The Rolph papers comprise two main categories. The first comprises papers relating to Rolph's writing of Kingley Martin's biography includes correspondence from before and after its publication. The second relates more generally to Rolph's association with the New Statesman . It includes copies of Rolph's articles, and files on legal queries sent in by readers, addressing topics such as mental health laws, immigration issues and suspected discrimination against gay men in the Armed Forces.
Scope and Content
Administrative / Biographical History
Cecil Rolph Hewitt (1901-1994), who wrote under the pen-name C. H. Rolph, was born in London. After working as an accountant for five years, he served with the City of London Police, 1921-46, leaving with the rank of Chief Inspector. He was on the editorial staff of the New Statesman from 1947 to 1970 and was a director from 1965 to 1980. He wrote the official biography of its editor from 1931 to 1960, Kingsley: The life, letters and diaries of Kingsley Martin (Gollancz, 1973)). As a journalist, he specialised in legal issues; and he was a member of the Parole Board (1967-69) and a Vice-President of the Howard League for Penal Reform.

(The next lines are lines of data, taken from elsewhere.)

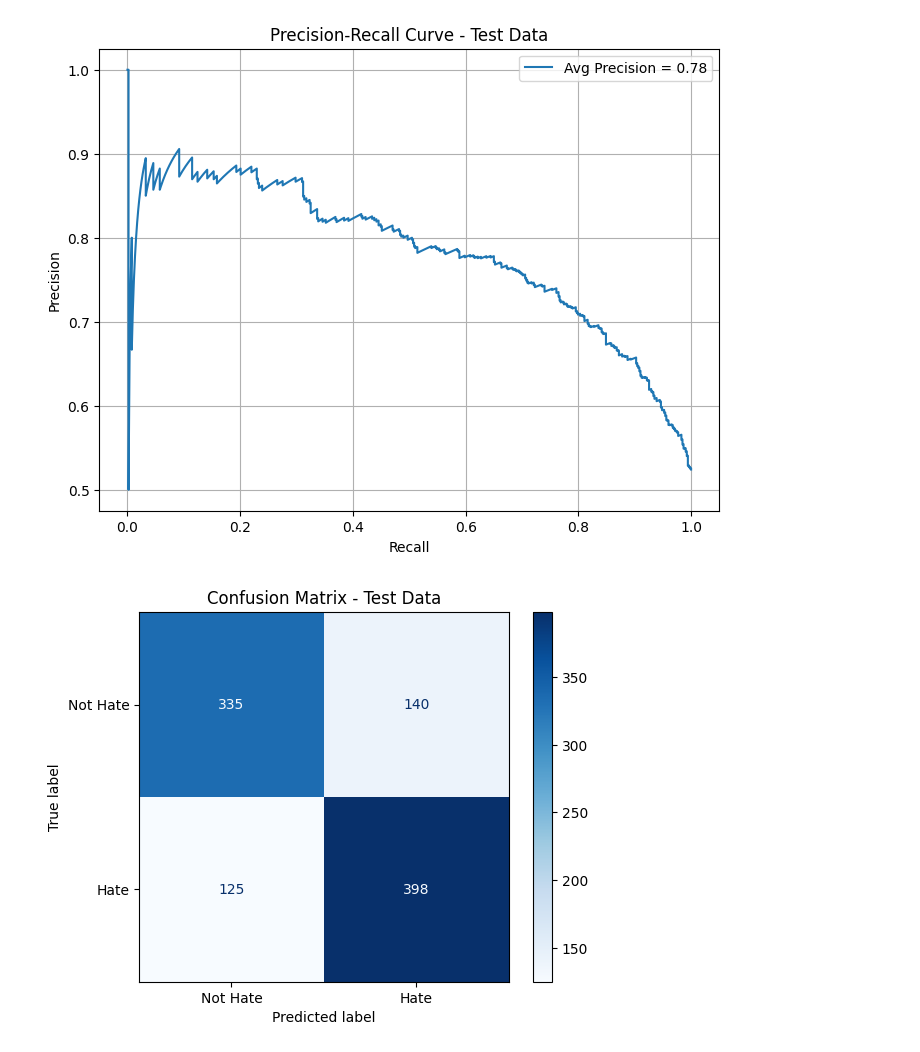
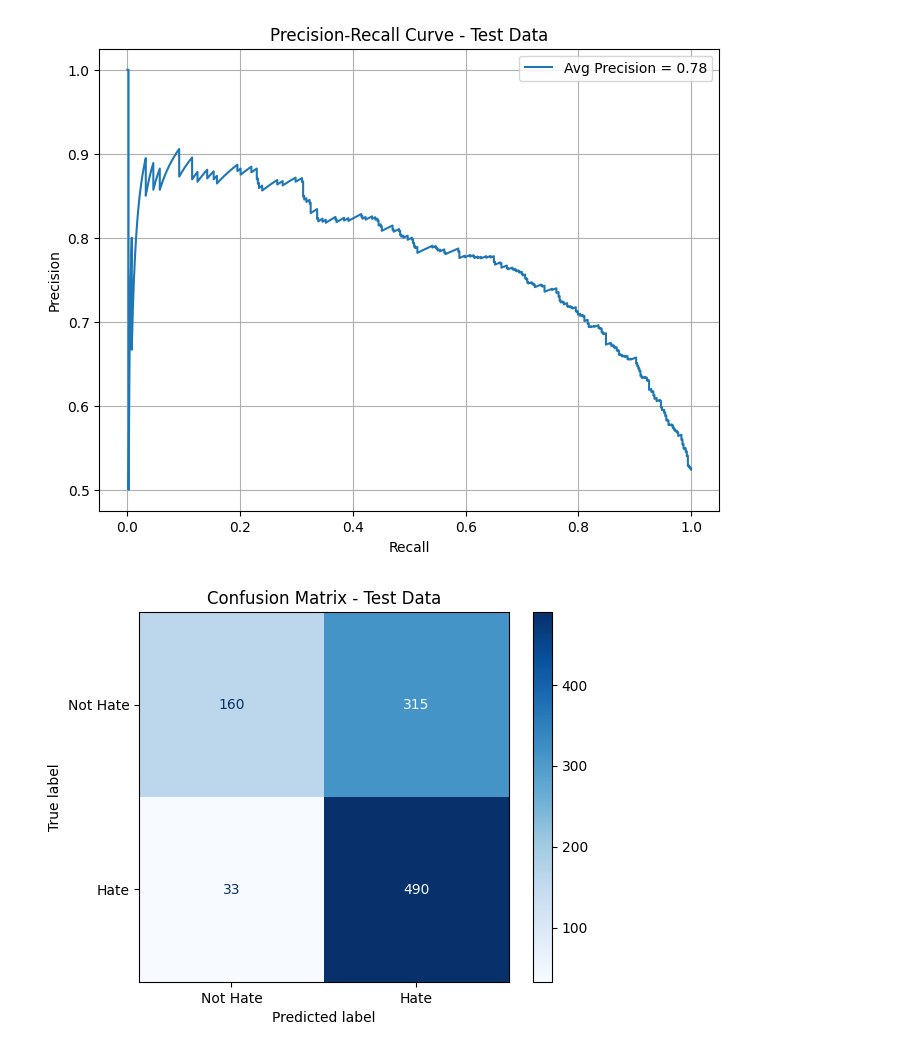
Before and after one commit to Vighnesh-Avadhanam/Hate-Speech-Classification, a Jupyter notebook: code/logistic.ipynb, the cells around one changed output. Saved outputs shown, nothing was run; the diff lists cells and outputs as text; code cells hidden in the pictures.

```diff
--- a/code/logistic.ipynb
+++ b/code/logistic.ipynb
@@ -36,40 +33,16 @@ class LassoHateSpeech:
         proba = self.model.predict_proba(X_embed)[:, 1]
         return pd.Series(proba, index=X.index)
 
-    def find_best_threshold(self, y_true: pd.Series, proba: pd.Series, metric: str) -> float:
-        """Find threshold that maximizes the chosen metric."""
-        thresholds = np.linspace(0.0, 1.0, 101)
-        scores = []
-
-        for t in thresholds:
-            y_pred = (proba >= t).astype(int)
-            if metric == "accuracy":
-                score = accuracy_score(y_true, y_pred)
-            elif metric == "precision":
-                score = precision_score(y_true, y_pred, zero_division=0)
-            elif metric == "recall":
-                score = recall_score(y_true, y_pred, zero_division=0)
-            else:
-                raise ValueError(f"Unsupported metric: {metric}")
-            scores.append(score)
-
-        best_idx = np.argmax(scores)
-        return thresholds[best_idx]
-
-    def evaluate(self, X_test: pd.Series, y_test: pd.Series, metric: str = "accuracy") -> None:
+    def evaluate(self, X_test: pd.Series, y_test: pd.Series) -> None:
         """
         Evaluate model and print classification report using optimal threshold.
 
         Args:
             X_test (pd.Series): Test input texts.
             y_test (pd.Series): True binary labels.
-            metric (str): Metric to optimize threshold on ('accuracy', 'precision', 'recall').
         """
         proba = self.predict_proba(X_test)
-        self.best_threshold = self.find_best_threshold(y_test, proba, metric)
-
-        print(f"Best threshold based on {metric}: {self.best_threshold:.2f}")
-        y_pred = (proba >= self.best_threshold).astype(int)
+        y_pred = (proba >= 0.25).astype(int)
         print(classification_report(y_test, y_pred))
 # %%
 train_df = pd.read_csv("../data/train_data.csv")
@@ -82,7 +55,7 @@ model = LassoHateSpeech()
 model.train(X_train, y_train)
 
 X_test = test_df["comment"]
-y_test = (test_df["isHate"] >= model.best_threshold).astype(int)
+y_test = (test_df["isHate"] >= 0.25).astype(int)
 
 model.evaluate(X_test, y_test)
 # %% [output]
@@ -127,14 +99,14 @@ plt.show()
 # %% [output]
 [figure]
 # %%
-y_test_pred = (test_probs >= 0.45).astype(int)
+y_test_pred = (test_probs >= 0.25).astype(int)
 
 cm = confusion_matrix(y_test, y_test_pred)
 disp = ConfusionMatrixDisplay(confusion_matrix=cm, display_labels=["Not Hate", "Hate"])
 
 disp.plot(cmap="Blues")
 plt.title("Confusion Matrix - Test Data")
 plt.grid(False)
 plt.show()
 # %% [output]
-[figure, old version]
+[figure, new version]
```
Also changed, not shown: parts of 2 cells of this notebook, 2 other files.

Items in the collection may be consulted for the purpose of private study and personal research, within the controlled environment and restrictions of The Keep's Reading Rooms.

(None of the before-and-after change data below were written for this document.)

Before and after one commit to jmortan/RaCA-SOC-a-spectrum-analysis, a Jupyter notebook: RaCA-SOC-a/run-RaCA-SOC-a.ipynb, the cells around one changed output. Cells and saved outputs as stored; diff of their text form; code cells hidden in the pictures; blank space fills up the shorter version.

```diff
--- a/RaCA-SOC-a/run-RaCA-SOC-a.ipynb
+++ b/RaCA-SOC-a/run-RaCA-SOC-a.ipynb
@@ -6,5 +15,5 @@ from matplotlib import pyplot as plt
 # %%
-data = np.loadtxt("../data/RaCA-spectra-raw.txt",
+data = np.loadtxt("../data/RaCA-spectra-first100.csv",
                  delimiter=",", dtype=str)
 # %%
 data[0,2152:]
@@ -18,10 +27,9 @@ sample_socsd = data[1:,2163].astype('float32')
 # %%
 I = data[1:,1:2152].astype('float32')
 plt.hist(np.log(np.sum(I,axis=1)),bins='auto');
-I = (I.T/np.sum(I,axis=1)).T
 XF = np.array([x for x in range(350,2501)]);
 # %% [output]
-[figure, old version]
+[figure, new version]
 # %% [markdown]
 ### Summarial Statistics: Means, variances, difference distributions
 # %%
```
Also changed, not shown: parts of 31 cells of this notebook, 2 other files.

Given by C. R. Hewitt in August 1989
Prepared by John Farrant, September 2002.
Other Finding Aids
An online catalogue is available on The Keep's website .
Conditions Governing Use

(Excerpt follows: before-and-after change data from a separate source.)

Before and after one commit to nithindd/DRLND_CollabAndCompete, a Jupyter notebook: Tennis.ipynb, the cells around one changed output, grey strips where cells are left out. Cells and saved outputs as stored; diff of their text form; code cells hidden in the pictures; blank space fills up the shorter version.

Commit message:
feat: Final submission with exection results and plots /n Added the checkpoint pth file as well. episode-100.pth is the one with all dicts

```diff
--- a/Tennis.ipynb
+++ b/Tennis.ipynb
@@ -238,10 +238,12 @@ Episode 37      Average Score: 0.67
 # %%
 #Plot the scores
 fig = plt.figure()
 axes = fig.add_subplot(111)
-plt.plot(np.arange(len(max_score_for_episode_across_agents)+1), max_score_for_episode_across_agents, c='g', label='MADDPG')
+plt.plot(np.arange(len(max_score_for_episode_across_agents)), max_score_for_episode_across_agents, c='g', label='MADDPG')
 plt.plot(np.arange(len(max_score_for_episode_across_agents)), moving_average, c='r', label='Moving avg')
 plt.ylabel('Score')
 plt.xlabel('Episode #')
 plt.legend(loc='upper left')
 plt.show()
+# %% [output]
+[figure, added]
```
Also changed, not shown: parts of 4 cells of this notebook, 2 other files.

COPIES FOR PRIVATE STUDY: Subject to copyright, conditions imposed by owners and protecting the documents, digital copies can be made.
PUBLICATION: A reader wishing to publish material in the collection should contact the Head of Special Collections, in writing. The reader is responsible for obtaining permission to publish from the copyright owner.